  • Better retirement plan
  • Less stress knowing that you have some money saved in the bank
  • A debt-free (thus stress free) life
  • Your children’s education
  • Your dream trip overseas
  • Your health (being able to afford better choices)

Why not start right away with your first goal?

What is Financial Freedom?

I’m sure that if you search the web you’ll find lots on this topic with everyone having their own specific definition of what Financial Freedom is. The basic meaning however will always be the same.

Financial Freedom is when you have enough money to live without needing to actively work each day. (There will always be some level of work in order to manage your finances and investments).

Imagine quitting your job and having enough money to live for the rest of your live! Did you read about how to measure your wealth? Well financial freedom is the ultimate goal.

 

A new way to measure your wealth

mansionMost people measure their wealth by looking at the value of their house and cars and other things they have. They see value and wealth in their “stuff”. Of course, you can include the value of your pension fund and other investments you have. This is definitely a valid way to measure your wealth (provided of course that the assets you’re taking into account are actually paid off), but I’d like to propose a new way to measure and track your wealth.

It all comes down to one simple question. How many months could you survive without a job? Another way to look at it is to remember that you could be retrenched or fired very easily – whenever your current employer decides that they no longer need you. How long can you survive without any income?

How to calculate this?

Firstly, you need to know what you monthly living expenses are. For this you need a budget. You can manipulate your budget a little as not having a job would definitely cause you to priorities your spending and you would almost certainly immediately stop all frivolous spending. Don’t forget about your debts as you would still need to be paying these! So know how much you need each month to service debts and survive?

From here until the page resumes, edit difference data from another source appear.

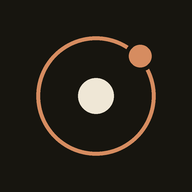
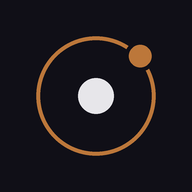
feat: palette solved for contrast, night-sky dark theme
The old palette failed WCAG AA in two places: field labels at 2.63:1 in
light and the primary button's white text at 2.70:1 in dark, against
4.5:1 required. Every pair in the new one was solved numerically rather
than picked by eye, and verified in the running app: light 15.70 / 5.47 /
4.58 / 4.59 / 4.60, dark 15.33 / 6.03 / 4.60 / 5.01 / 5.22.

Light stays warm paper. Dark becomes deep indigo night sky rather than
dark paper: no pure black, surfaces lifted in steps, accent desaturated so
it does not vibrate. Button text is now dark on the light accent, which is
what fixes the 2.70:1 failure and reads better besides.

Icons redrawn on the indigo ground, manifest and theme-color follow, cache
bumped to v3 since precached files changed.

Changed region(s): [[0.1875, 0.1875, 0.8125, 0.8125]]

diff --git a/index.html b/index.html
@@ -3,8 +3,8 @@
 <title>AstroTrip</title>
 <link rel="manifest" href="./manifest.json">
 <!-- Browser chrome follows the active scheme, same as the UI itself -->
-<meta name="theme-color" content="#f6f2ea" media="(prefers-color-scheme: light)">
-<meta name="theme-color" content="#17150f" media="(prefers-color-scheme: dark)">
+<meta name="theme-color" content="#f9f7f3" media="(prefers-color-scheme: light)">
+<meta name="theme-color" content="#100f17" media="(prefers-color-scheme: dark)">
 <link rel="icon" href="./icon-192.png">
 <link rel="apple-touch-icon" href="./apple-touch-icon.png">
 <meta name="apple-mobile-web-app-capable" content="yes">
@@ -29,9 +29,13 @@
 @font-face{font-family:'Literata';src:url(./literata-500.woff2) format('woff2');
   font-weight:500;font-style:normal;font-display:swap}
 :root{
-  --paper:#f6f2ea; --paper2:#efe9dd; --paper3:#e6dece; --line:#d8cfba;
-  --ink:#211d18; --ink2:#5f574a; --ink3:#9a8f7c;
-  --accent:#b5714a; --axis:#c04f86; --mc:#3f6ea5;
+  /* Palette solved for contrast, not picked by eye: every text/background pair
+     clears WCAG AA. The old one failed twice, labels at 2.63:1 in light and the
+     primary button's white text at 2.70:1 in dark, against 4.5:1 required. */
+  --paper:#f9f7f3; --paper2:#f4f0e9; --paper3:#ede7da; --line:#e1d8c6;
+  --ink:#201d18; --ink2:#686050; --ink3:#746c5b;
+  --accent:#9d5d25; --accentBtn:#aa6428; --accentInk:#ffffff;
+  --axis:#c04f86; --mc:#3f6ea5;
   --harm:#3f6ea5; --hard:#c0685c; --conj:#7d8a6a;
   --wheelbg:#eef4f5;
   --fire:#e39a86; --earth:#a9c99a; --air:#e6d38a; --water:#8fc7d4;
@@ -40,12 +44,16 @@
 }
 @media (prefers-color-scheme: dark){
   :root{
-    --paper:#17150f; --paper2:#1f1c15; --paper3:#272319; --line:#38321f;
-    --ink:#efe7d6; --ink2:#b3a892; --ink3:#7c7360;
-    --accent:#d68c60; --wheelbg:#12171a;
+    /* Night sky rather than dark paper: deep indigo, no pure black, surfaces
+       lifted step by step. Button text is dark on the light accent, which is
+       what fixes the 2.70:1 failure and reads better besides. */
+    --paper:#100f17; --paper2:#171520; --paper3:#201e2c; --line:#332f43;
+    --ink:#e7e6ea; --ink2:#9693a6; --ink3:#827e93;
+    --accent:#bc773a; --accentBtn:#bc773a; --accentInk:#12101e;
+    --wheelbg:#0e1320;
     --axis:#d67aa6; --mc:#6f9fd0; --harm:#6f9fd0;
     --fire:#a86a58; --earth:#6f8a62; --air:#a89454; --water:#5c8a94;
-    --glass:rgba(23,21,15,.72);
+    --glass:rgba(16,15,23,.72);
   }
 }
 *{box-sizing:border-box}
@@ -71,10 +79,10 @@ input,select{
 .grid{display:grid;grid-template-columns:1fr 1fr;gap:10px}
 .grid3{display:grid;grid-template-columns:1fr 1fr 1fr;gap:10px}
 button{font:inherit;cursor:pointer;border-radius:10px;border:1px solid var(--line);background:var(--paper3);color:var(--ink);padding:9px 14px}
-button.primary{background:var(--accent);border-color:var(--accent);color:#fff}
+button.primary{background:var(--accentBtn);border-color:var(--accentBtn);color:var(--accentInk)}
 .lang{display:flex;border:1px solid var(--line);border-radius:9px;overflow:hidden;flex:none}
 .lang button{border:none;border-radius:0;padding:6px 11px;background:var(--paper2);font-size:13px}
-.lang button.on{background:var(--accent);color:#fff}
+.lang button.on{background:var(--accentBtn);color:var(--accentInk)}
 .mono,.deg{font-variant-numeric:tabular-nums;font-feature-settings:"tnum"}
 svg{display:block;width:100%;height:auto;touch-action:manipulation}
 .af{font-family:'Astro','Segoe UI Symbol','Apple Symbols',serif;font-style:normal}
@@ -96,7 +104,7 @@ svg{display:block;width:100%;height:auto;touch-action:manipulation}
 .transit .bar i{display:block;height:100%;background:var(--accent)}
 .rate{display:flex;gap:6px;flex-wrap:wrap;margin-top:8px;align-items:center}
 .chip{padding:5px 9px;border:1px solid var(--line);border-radius:999px;font-size:12px;cursor:pointer;background:var(--paper2);user-select:none}
-.chip.on{background:var(--accent);border-color:var(--accent);color:#fff}
+.chip.on{background:var(--accentBtn);border-color:var(--accentBtn);color:var(--accentInk)}
 .stars{letter-spacing:2px;font-size:18px;cursor:pointer;user-select:none;color:var(--ink3)}
 .stars b{color:var(--accent);font-weight:400}
 /* Only 400/500 are shipped, so every <b> must be pinned to one of them.

diff --git a/sw.js b/sw.js
@@ -10,7 +10,7 @@
    - other same-origin GETs: cache-first with a background refresh, so icons
      and the manifest load instantly and quietly update.
    Bump CACHE on every deploy that changes a precached file. */
-const CACHE = 'astrotrip-v2';
+const CACHE = 'astrotrip-v3';
 const ASSETS = [
   './',
   './index.html',
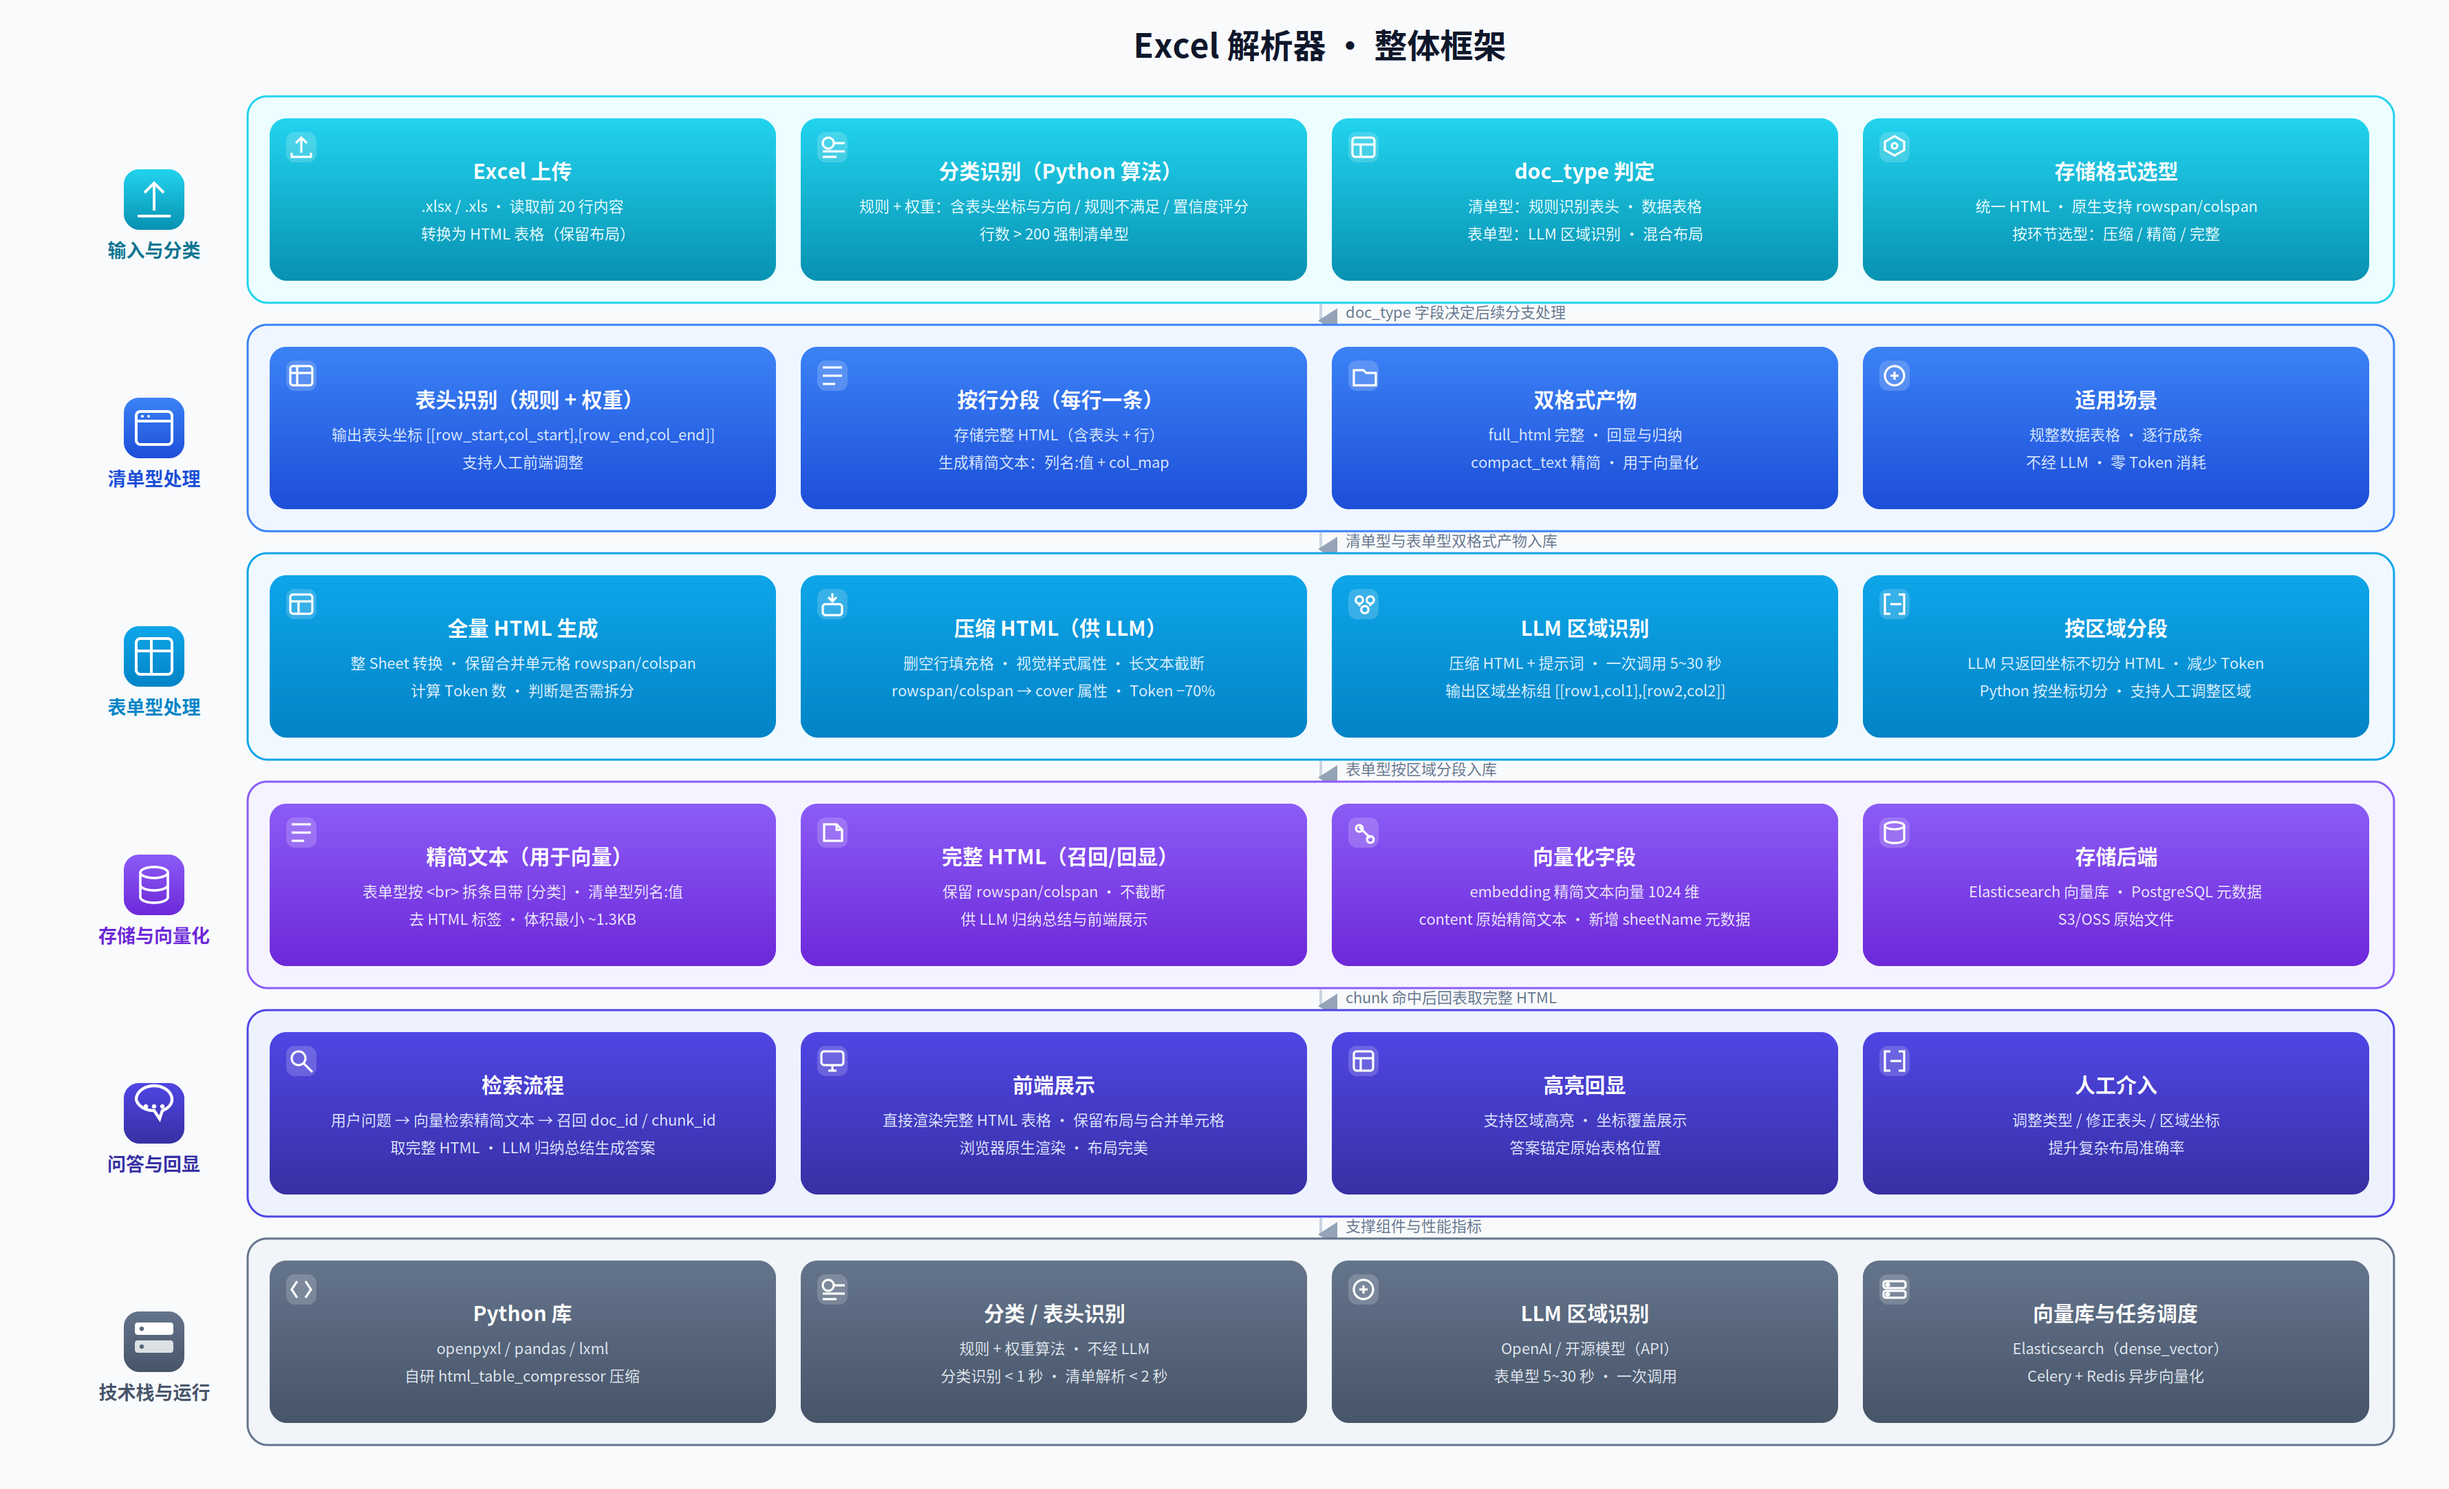
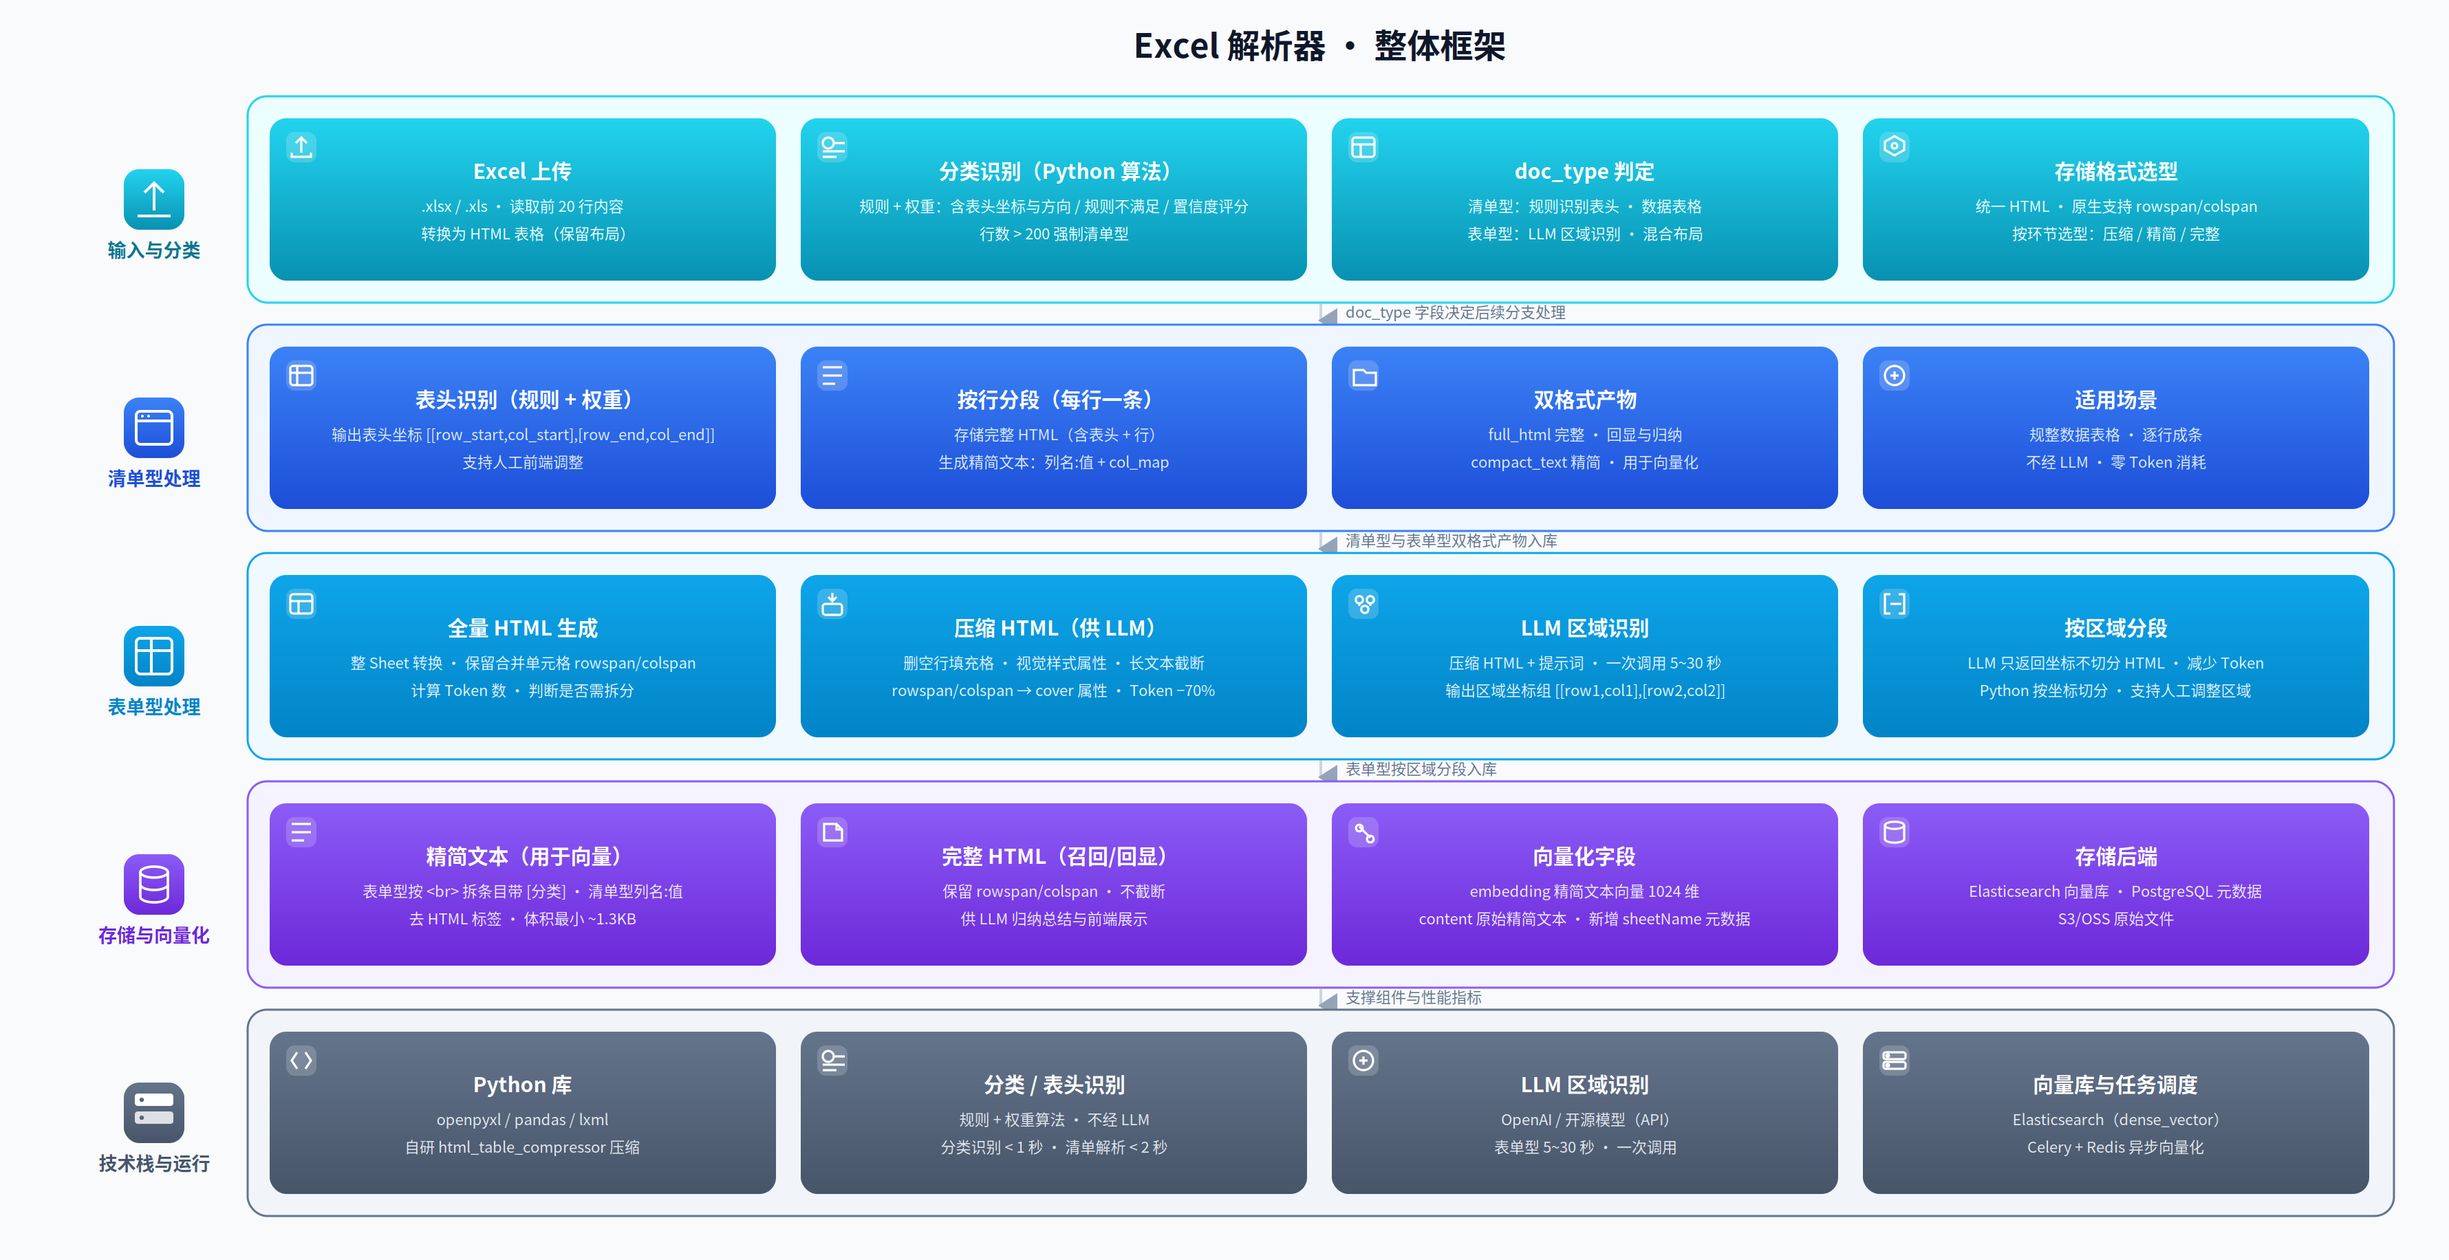
docs: Excel 解析器框架图按反馈去除问答与回显层

diff --git a/docs/worklog.md b/docs/worklog.md
@@ -1564,3 +1564,8 @@
 
 - 按「IKC 生态架构图统一存储至 open-ikc/docs/images」规范，将相邻仓库 `/home/sharkyai/PyUploadX/docs/PyUploadX分层系统框架_v1.0.svg/png` 复制一份到 docs/images/ 做生态级统一归档（cp -p 保留时间戳）；PyUploadX 仓库自身作为独立交付物保留原件不动，避免破坏其仓内文档引用。复制后 XML 校验 OK。
 - 仅新增配图副本，无代码改动，跳过 pytest 与 Claude 只读审查。
+
+### 任务：Excel 解析器框架图去除「问答与回显」层（2026-10-19 续）
+
+- 按用户要求就地修改 docs/images/Excel解析器整体框架_v1.0.svg：整带删除 BAND 5 智能问答与前端回显（徽章/层名/带底/检索流程·前端展示·高亮回显·人工介入四卡），末带「技术栈与运行」整体上移 166px 补位为第 5 带；层间箭头删至 4 条（末条 719→731 保留）、旁注「chunk 命中后回表」删除、「支撑组件与性能指标」移至 y=729；defs 清理未再使用的 gIndigo；viewBox 与背景高 1082→916。grep 确认 问答与回显/gIndigo/检索流程/高亮回显 零残留。
+- 验证：XML OK；cairosvg 2x 重渲染同名 PNG（3560×1832），目检五带排布紧凑、徽章与卡片无位移错位、无残留空白区。仅配图改动，跳过 pytest 与 Claude 只读审查。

Then, how much money do you have available? Think of any savings you have, or money that you could access. Only take into account money that is actually your own. By this I mean that you could possibly access a lot of money from your home-loan, or you could take a personal loan; but that is simply debt. How much money do you have that is your money and that you can access now? Some retirement and pension funds have rules about what age you can access the money at, so think about your situation right now. Don’t forget any other income you may have that would not be affected, such as rental, commission, royalties, etc (At this point we’re not looking at selling assets in order to survive, rather just look at cash and investments)

 

This excise could help you to relieve some stress if you see that you would actually survive many months without your income, but at the same time this could highlight to you if your finances are in a terrible state. Perhaps you won’t be able to survive even just one month.

When you lose your income, it doesn’t really matter what house you live in, what car you drive or how many diamond rings you have. These things can’t find you food on a day-to-day basis. Having lots of debt makes the situation worse and you could really end up in an awful situation!

The results:

Whatever stage you may be at, set yourself a goal to improve your situation.

0 months  –  This should be a HUGE WARNING sign to you to take charge of your financial situation immediately!

1 – 3 months – You are not in a great situation, but there is a little leeway should something happen regarding your income. Your situation is definitely not good.

4 – 6 months – You are probably better off than most people but don’t feel too comfortable here as things are still not great. You would most probably survive a job loss as you have some time to find a new job, but it would be a stressful situation!

6 – 12 months – If you are in this bracket then you should feel some relief that you could survive some tough financial circumstances. You are in a good position but don’t think about early retirement or that year of travel yet.

More than 12 months – well done, you are on your way to financial freedom! Don’t forget to keep checking your situation regularly and set goals towards the ultimate goal of Financial Freedom.